Rodin was profoundly moved when he saw the photographs: ‘It is Christ walking in the wilderness,’ he said to Steichen. ‘Your photographs will make the world understand my Balzac.’ To thank the photographer, Rodin gave him a bronze cast of L’Homme qui marche.9
1 Sotheby’s received this information from the former owners in 2008. It may relate to the original mount (no longer with the work) carrying the inscription Mirbeau, like the other mounts of the Pavillon de l’Alma series. See the following paragraph.
2 This is the assumption of Christina Buley-Uribe.
4 C. Buley-Uribe, ‘Rodin ou la métamorphose de la sculpture en dessin’ in Quatrièmes rencontres internationales du Salon du dessin. Dessins de sculpteurs, II (dir. Guilhem Scherf), Société du Salon du dessin, Paris 2009.
5 The annotation ‘g’ in the lower right corner probably refers to the format - grand.
6 The retrospective Exposition Rodin was a huge success and represented a turning point in Rodin’s career. International politicians, artists, collectors, art critics, journalists and writers visited the exhibition. It contributed to Rodin’s international reputation as the father of modern sculpture. The Pavillon de l’Alma was a modern glass-and-iron structure especially built on Place de l’Alma for the Exposition Universelle. In 1901, the pavilion was dismantled and reconstructed in the grounds of Rodin’s country house, the Villa des Brillants in Meudon, where he had a studio. Many of his most significant pieces were created here, and the house itself became a port of call for an endless stream of friends, sitters, patrons and celebrities from across France and abroad - including Britain's King Edward VII. Rodin lived and worked at the Villa until his death in 1917.
7 It is not inconceivable that the figure represents Marguerite from Charles Gounod’s opera Faust.
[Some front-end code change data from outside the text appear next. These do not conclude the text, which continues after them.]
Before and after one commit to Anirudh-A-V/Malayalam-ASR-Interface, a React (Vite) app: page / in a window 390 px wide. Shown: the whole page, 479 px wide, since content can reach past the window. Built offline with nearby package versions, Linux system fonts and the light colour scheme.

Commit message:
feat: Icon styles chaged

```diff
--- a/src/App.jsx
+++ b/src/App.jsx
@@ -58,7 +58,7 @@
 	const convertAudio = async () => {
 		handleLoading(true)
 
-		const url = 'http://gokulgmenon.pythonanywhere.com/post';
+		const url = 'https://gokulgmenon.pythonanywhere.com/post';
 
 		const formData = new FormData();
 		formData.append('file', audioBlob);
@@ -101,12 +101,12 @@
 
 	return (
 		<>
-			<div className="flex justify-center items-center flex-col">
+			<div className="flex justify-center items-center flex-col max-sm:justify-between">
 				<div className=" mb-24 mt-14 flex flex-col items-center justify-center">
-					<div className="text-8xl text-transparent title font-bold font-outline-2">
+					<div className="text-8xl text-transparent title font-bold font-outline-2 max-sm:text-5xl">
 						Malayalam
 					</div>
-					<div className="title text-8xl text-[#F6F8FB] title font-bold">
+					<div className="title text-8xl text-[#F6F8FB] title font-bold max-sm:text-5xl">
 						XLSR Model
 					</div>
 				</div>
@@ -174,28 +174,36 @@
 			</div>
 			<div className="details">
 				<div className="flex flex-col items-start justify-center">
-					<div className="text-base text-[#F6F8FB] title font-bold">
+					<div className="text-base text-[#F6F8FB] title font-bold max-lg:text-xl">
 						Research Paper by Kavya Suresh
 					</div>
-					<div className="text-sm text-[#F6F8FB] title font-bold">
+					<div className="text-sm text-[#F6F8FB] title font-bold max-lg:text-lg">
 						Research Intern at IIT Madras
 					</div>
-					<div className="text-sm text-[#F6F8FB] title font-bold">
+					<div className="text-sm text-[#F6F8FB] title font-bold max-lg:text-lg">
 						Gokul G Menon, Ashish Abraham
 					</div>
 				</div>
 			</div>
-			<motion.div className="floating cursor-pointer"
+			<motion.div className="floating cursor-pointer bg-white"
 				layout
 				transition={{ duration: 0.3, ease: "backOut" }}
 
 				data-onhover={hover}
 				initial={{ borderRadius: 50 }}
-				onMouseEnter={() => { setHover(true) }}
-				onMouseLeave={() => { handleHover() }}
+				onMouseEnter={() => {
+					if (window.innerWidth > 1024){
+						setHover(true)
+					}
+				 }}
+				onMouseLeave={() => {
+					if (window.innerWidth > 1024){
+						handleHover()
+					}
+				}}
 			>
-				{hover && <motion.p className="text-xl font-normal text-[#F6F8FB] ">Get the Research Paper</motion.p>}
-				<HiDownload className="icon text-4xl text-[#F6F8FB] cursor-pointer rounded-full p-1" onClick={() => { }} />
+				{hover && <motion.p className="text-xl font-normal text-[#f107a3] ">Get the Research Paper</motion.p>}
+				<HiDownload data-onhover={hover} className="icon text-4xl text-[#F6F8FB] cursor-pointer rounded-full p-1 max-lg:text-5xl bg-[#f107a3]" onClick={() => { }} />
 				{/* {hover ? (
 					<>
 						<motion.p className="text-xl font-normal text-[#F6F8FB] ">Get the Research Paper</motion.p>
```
The opera premiered in Paris in 1859 and became one of the most frequently performed operas of its time.
8 Undated letter from Rodin to Bourdelle cited by Judith Cladel, Rodin’s first biographer, in Rodin, sa vie glorieuse, sa vie inconnue, Paris 1936, p. 356.
9 See http://www.musee-rodin.fr/en/resources/educational-files/rodin-and-steichen (accessed October 15, 2018).